*The task*
Look through the entries below and report every line that has "class".

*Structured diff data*
_ _ _ _ _
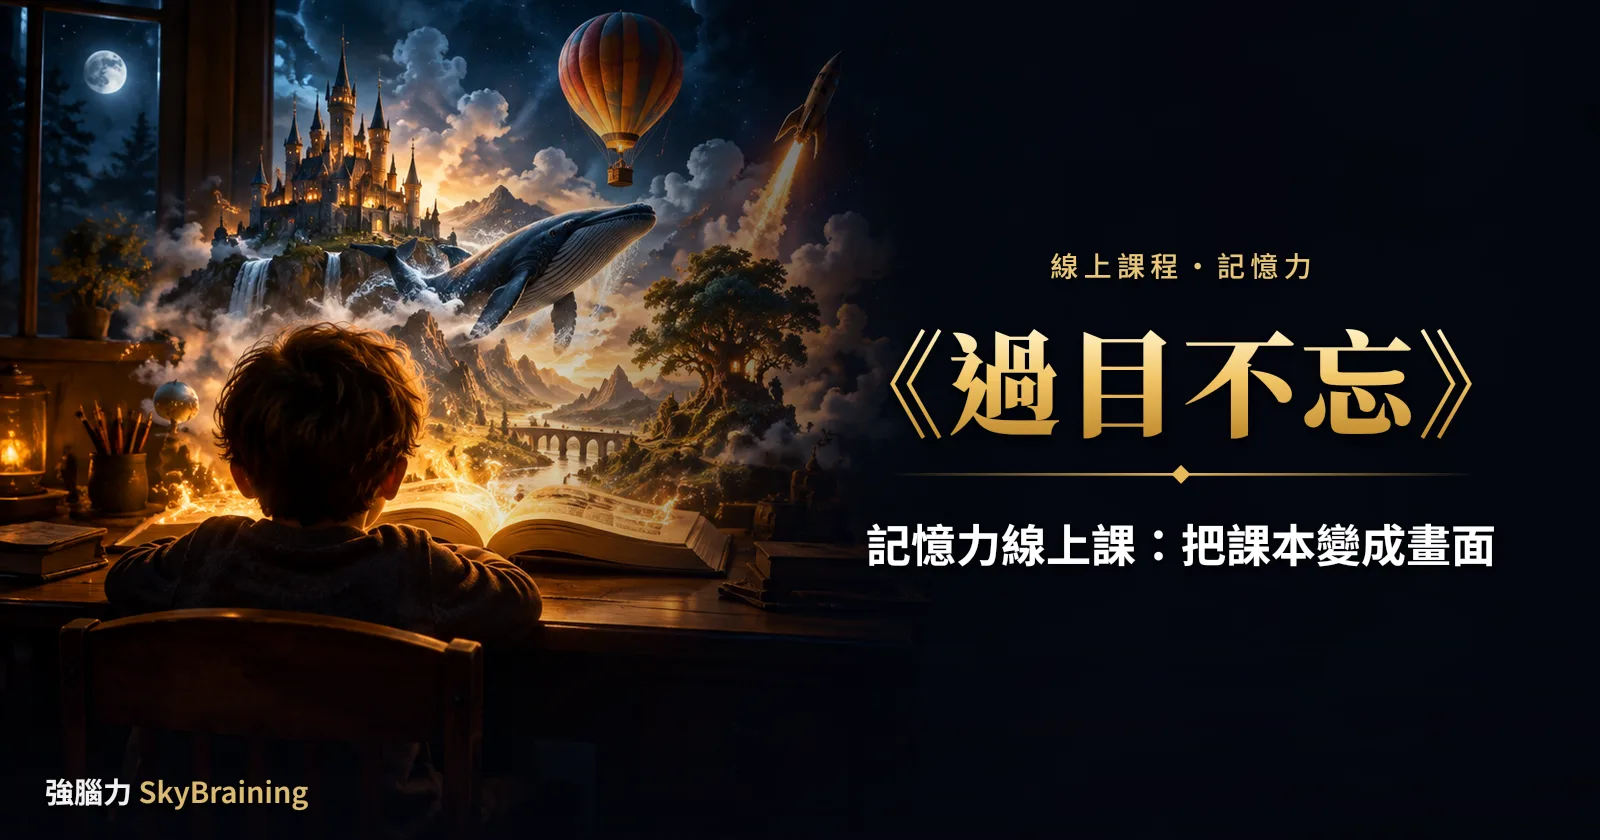
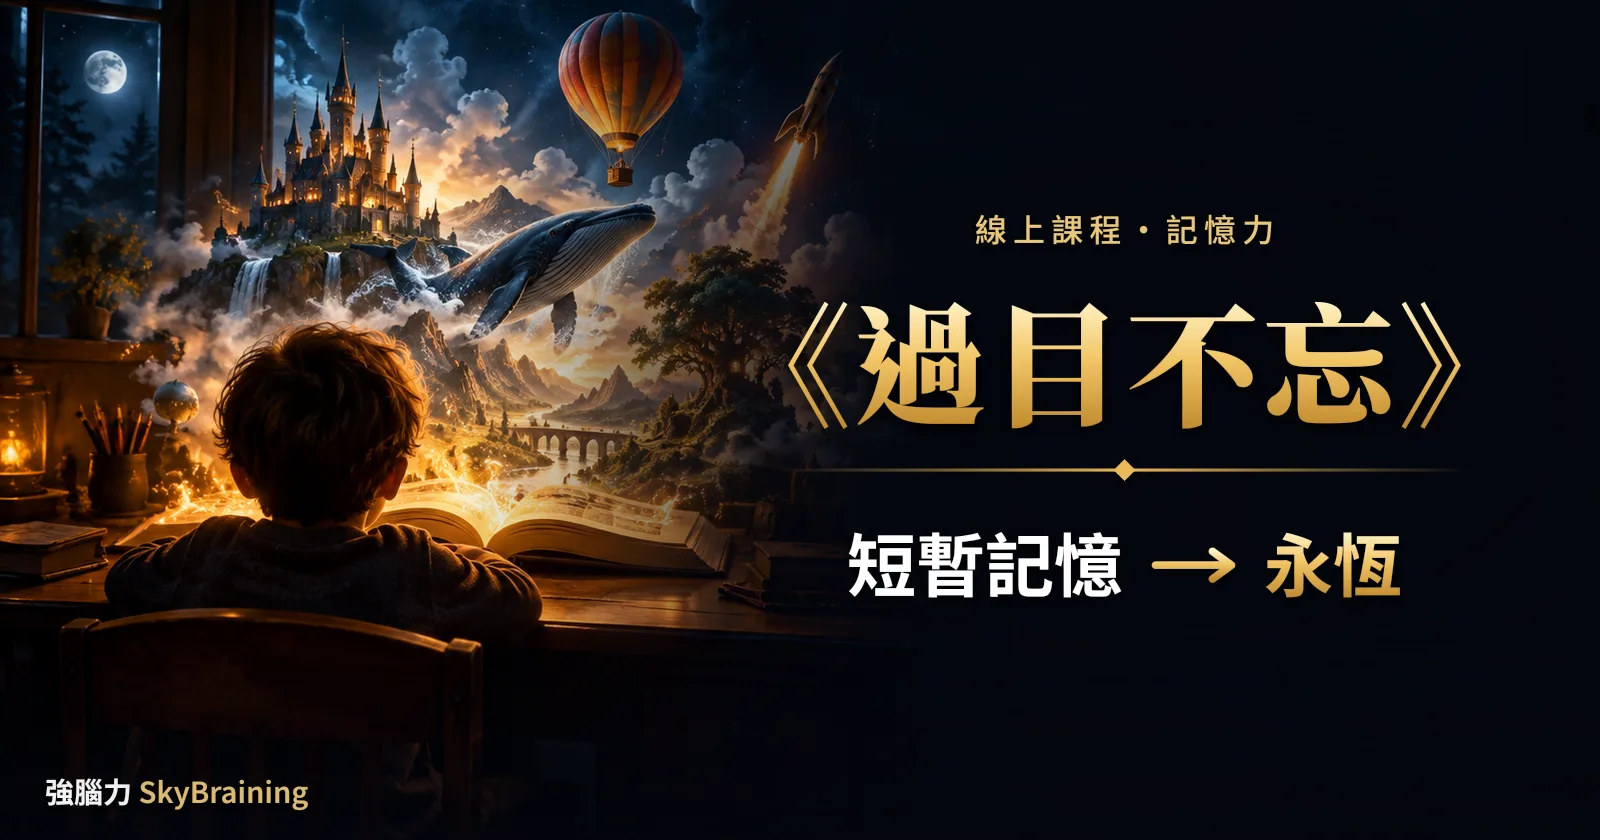
三張課程封面改副標並放大文字（短暫記憶→永恆／知識擴張→10 倍／大腦潛能→全開）

diff --git a/course-thinking.html b/course-thinking.html
@@ -293,7 +293,7 @@
       <a class="btn-main" href="free.html">你先免費上一堂《10 倍聯想力》</a>
     </div>
     <div class="trust">適合 10 歲以上到 35 歲・買斷永久觀看・信用卡・Apple&nbsp;Pay・電子發票</div>
-    <figure class="banner"><img src="cover-course-thinking.webp" width="1600" height="840" alt="心智圖線上課程《瘋狂心智圖》封面：把知識連成一張網" loading="lazy" decoding="async"></figure>
+    <figure class="banner"><img src="cover-course-thinking.webp" width="1600" height="840" alt="心智圖線上課程《瘋狂心智圖》封面：知識擴張 → 10 倍" loading="lazy" decoding="async"></figure>
   </div>
 </header>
_ _ _ _ _
*Problem solution*
       <a class="btn-main" href="free.html">你先免費上一堂《10 倍聯想力》</a>
     <div class="trust">適合 10 歲以上到 35 歲・買斷永久觀看・信用卡・Apple&nbsp;Pay・電子發票</div>
-    <figure class="banner"><img src="cover-course-thinking.webp" width="1600" height="840" alt="心智圖線上課程《瘋狂心智圖》封面：把知識連成一張網" loading="lazy" decoding="async"></figure>
+    <figure class="banner"><img src="cover-course-thinking.webp" width="1600" height="840" alt="心智圖線上課程《瘋狂心智圖》封面：知識擴張 → 10 倍" loading="lazy" decoding="async"></figure>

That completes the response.